* _Assignment_: Find all lines with the word "newcommand" in the material, then copy them.

* _Data extracts_:
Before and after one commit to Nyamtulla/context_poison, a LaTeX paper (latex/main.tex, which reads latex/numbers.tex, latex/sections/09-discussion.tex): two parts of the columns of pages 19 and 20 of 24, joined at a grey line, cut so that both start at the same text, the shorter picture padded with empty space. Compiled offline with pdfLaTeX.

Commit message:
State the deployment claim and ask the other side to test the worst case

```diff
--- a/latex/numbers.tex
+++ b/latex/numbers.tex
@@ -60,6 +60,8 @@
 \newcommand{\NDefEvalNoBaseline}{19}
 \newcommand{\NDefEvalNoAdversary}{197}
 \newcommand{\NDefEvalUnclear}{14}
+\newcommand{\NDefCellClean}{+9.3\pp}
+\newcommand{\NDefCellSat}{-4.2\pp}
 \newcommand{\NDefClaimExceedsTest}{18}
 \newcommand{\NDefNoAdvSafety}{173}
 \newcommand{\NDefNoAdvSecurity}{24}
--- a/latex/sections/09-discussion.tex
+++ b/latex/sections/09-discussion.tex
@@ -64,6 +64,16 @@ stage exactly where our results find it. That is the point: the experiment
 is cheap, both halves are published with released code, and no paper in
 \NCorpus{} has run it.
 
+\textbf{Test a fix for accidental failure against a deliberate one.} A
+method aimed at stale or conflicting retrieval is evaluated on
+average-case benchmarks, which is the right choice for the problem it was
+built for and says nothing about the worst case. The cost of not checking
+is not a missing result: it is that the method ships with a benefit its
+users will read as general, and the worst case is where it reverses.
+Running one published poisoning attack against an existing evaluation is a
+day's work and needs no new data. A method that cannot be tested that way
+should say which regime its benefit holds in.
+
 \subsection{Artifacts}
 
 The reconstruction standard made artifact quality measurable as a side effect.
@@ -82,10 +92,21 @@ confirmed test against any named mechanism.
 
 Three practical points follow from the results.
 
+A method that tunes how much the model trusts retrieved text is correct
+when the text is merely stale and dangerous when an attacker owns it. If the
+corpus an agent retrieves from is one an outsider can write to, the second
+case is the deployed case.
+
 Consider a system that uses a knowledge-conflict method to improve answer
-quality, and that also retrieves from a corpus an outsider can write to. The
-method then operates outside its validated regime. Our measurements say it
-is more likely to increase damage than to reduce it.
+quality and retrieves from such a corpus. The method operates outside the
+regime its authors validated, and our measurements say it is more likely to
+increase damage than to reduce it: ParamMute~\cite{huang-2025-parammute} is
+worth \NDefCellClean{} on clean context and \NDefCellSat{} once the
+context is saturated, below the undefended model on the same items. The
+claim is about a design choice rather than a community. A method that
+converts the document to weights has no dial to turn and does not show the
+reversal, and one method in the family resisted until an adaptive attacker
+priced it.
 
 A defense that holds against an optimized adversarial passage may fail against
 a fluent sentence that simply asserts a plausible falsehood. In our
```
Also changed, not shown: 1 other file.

* _Expected answer_:
 \newcommand{\NDefEvalNoBaseline}{19}
 \newcommand{\NDefEvalNoAdversary}{197}
 \newcommand{\NDefEvalUnclear}{14}
+\newcommand{\NDefCellClean}{+9.3\pp}
+\newcommand{\NDefCellSat}{-4.2\pp}
 \newcommand{\NDefClaimExceedsTest}{18}
 \newcommand{\NDefNoAdvSafety}{173}
 \newcommand{\NDefNoAdvSecurity}{24}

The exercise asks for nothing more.